TASK:
Whenever a line in the data holds the string "width", copy that line.

*** Opening of STUDY MATERIAL ***

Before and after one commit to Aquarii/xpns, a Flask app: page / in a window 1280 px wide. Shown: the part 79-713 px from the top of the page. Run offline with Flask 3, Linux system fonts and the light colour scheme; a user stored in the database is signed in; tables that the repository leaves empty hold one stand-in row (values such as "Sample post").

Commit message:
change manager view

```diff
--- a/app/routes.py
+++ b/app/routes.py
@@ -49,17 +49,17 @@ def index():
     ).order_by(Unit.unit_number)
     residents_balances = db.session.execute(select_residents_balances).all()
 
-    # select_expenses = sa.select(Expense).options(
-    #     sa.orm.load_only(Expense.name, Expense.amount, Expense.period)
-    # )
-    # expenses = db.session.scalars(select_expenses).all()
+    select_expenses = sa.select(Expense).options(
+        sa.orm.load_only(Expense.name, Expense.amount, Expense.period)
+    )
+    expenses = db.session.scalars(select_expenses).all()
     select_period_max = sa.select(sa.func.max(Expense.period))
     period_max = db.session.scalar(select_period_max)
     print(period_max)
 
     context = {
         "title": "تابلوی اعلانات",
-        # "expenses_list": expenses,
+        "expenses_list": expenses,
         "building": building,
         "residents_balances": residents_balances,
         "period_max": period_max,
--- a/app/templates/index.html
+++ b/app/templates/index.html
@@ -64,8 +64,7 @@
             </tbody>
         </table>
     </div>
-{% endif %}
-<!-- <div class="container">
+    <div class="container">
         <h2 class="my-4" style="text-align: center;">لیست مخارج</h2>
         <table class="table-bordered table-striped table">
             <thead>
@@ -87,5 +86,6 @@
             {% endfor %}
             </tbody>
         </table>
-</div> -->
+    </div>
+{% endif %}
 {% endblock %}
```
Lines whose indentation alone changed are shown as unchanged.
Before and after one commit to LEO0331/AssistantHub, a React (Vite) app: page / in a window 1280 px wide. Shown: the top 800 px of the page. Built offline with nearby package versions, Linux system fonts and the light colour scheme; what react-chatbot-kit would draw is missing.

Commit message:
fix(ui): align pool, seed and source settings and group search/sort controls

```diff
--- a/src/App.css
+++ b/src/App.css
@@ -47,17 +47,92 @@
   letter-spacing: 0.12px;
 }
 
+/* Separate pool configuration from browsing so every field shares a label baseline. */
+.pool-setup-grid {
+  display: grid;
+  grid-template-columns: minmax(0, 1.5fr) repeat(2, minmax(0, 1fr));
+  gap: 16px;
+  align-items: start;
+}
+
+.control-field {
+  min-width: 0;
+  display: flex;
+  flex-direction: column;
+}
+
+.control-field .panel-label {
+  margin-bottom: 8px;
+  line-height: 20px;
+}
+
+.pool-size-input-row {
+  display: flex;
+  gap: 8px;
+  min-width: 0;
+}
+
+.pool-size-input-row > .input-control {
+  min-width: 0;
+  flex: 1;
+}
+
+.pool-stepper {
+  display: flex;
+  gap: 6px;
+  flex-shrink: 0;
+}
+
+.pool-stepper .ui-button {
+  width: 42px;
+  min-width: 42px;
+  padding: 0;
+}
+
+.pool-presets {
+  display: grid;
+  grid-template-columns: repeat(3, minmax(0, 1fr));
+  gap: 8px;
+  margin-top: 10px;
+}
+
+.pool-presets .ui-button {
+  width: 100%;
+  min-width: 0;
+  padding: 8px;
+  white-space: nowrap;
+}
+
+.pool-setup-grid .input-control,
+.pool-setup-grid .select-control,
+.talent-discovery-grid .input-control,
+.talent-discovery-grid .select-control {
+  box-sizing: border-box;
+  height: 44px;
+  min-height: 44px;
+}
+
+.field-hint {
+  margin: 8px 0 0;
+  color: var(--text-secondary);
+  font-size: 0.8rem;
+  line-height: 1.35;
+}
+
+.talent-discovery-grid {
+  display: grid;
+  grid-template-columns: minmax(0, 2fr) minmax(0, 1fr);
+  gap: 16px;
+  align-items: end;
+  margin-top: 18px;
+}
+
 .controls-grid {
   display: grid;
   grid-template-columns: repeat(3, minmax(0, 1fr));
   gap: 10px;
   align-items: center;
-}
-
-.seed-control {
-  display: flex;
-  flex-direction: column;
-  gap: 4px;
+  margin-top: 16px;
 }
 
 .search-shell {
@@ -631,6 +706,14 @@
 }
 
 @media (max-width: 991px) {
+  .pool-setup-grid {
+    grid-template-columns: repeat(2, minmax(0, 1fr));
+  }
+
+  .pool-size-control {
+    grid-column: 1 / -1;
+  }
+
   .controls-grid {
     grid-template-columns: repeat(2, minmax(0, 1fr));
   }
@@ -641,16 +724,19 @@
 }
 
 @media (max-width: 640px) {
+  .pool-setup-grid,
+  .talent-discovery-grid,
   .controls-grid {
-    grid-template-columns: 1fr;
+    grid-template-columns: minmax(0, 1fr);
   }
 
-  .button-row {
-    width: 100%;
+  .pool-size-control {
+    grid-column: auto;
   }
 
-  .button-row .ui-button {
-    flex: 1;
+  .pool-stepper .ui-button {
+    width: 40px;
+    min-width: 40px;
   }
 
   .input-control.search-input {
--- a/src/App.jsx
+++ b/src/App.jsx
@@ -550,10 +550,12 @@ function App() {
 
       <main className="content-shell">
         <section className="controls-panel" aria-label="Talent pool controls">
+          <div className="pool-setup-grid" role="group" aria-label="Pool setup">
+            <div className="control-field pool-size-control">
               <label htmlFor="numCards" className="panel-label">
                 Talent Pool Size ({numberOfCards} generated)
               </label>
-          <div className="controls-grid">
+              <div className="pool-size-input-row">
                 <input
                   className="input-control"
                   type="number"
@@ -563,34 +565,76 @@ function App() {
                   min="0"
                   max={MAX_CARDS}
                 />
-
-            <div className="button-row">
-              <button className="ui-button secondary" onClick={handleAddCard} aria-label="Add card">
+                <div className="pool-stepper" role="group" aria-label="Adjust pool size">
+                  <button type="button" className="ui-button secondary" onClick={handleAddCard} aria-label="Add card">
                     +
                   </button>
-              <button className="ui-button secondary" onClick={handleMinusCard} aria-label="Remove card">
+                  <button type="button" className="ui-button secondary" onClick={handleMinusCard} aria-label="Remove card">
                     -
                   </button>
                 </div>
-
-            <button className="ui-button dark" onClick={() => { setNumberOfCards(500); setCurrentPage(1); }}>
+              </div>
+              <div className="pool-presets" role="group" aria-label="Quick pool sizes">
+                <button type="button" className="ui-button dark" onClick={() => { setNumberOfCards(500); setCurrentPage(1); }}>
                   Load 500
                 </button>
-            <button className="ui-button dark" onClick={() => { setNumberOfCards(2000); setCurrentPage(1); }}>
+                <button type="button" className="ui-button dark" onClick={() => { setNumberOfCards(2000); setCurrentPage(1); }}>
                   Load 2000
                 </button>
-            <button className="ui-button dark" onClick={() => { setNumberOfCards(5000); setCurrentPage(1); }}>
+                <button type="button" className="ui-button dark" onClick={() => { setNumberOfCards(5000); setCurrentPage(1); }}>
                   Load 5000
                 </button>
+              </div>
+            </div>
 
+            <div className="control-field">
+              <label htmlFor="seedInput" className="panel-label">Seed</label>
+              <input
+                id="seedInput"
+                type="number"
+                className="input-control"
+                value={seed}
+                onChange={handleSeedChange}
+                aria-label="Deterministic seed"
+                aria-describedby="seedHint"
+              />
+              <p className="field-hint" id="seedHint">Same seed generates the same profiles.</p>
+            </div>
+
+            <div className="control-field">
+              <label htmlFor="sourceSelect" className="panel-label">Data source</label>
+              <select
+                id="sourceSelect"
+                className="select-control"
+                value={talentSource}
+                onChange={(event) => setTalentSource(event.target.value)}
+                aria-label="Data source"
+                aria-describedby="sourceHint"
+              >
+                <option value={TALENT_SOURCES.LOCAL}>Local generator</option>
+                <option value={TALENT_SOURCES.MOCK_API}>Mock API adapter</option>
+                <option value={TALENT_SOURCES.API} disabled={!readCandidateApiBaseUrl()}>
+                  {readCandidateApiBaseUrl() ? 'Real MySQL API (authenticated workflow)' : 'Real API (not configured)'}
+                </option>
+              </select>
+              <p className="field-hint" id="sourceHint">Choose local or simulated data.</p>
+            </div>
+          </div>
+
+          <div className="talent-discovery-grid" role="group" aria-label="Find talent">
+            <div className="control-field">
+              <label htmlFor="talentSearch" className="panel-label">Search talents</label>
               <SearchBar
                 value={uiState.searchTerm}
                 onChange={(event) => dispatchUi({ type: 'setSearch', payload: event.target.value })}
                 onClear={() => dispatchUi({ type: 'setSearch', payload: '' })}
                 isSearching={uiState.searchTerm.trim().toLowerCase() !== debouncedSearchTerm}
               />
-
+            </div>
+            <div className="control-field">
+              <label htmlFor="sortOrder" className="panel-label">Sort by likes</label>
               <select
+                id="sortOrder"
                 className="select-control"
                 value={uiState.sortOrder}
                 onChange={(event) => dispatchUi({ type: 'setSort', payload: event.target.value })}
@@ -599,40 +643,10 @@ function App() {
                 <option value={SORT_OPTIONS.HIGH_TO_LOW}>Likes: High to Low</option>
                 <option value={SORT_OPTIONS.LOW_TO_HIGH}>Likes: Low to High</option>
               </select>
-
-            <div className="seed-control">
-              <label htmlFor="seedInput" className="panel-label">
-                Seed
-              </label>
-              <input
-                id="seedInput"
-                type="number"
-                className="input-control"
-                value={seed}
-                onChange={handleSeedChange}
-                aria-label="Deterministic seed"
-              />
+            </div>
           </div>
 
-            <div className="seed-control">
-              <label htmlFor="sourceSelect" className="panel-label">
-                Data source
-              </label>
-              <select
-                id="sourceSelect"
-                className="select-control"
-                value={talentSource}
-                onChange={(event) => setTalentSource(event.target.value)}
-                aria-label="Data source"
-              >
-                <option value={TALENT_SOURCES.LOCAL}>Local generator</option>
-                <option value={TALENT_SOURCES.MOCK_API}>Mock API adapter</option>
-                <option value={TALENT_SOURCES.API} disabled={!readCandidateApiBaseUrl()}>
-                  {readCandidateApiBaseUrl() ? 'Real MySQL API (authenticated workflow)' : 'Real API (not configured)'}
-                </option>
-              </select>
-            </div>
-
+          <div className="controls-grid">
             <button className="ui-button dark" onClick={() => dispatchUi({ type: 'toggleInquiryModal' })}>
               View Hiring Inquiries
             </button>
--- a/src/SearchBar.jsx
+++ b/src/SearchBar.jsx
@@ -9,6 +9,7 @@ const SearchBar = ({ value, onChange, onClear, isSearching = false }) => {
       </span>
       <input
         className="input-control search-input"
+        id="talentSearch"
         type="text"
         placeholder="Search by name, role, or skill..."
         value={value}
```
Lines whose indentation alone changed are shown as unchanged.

*** Close of STUDY MATERIAL ***

RESPONSE BELOW:
+  min-width: 0;
+  min-width: 0;
+  min-width: 0;
+  width: 42px;
+  min-width: 42px;
+  width: 100%;
+  min-width: 0;
 @media (max-width: 991px) {
 @media (max-width: 640px) {
-    width: 100%;
+    width: 40px;
+    min-width: 40px;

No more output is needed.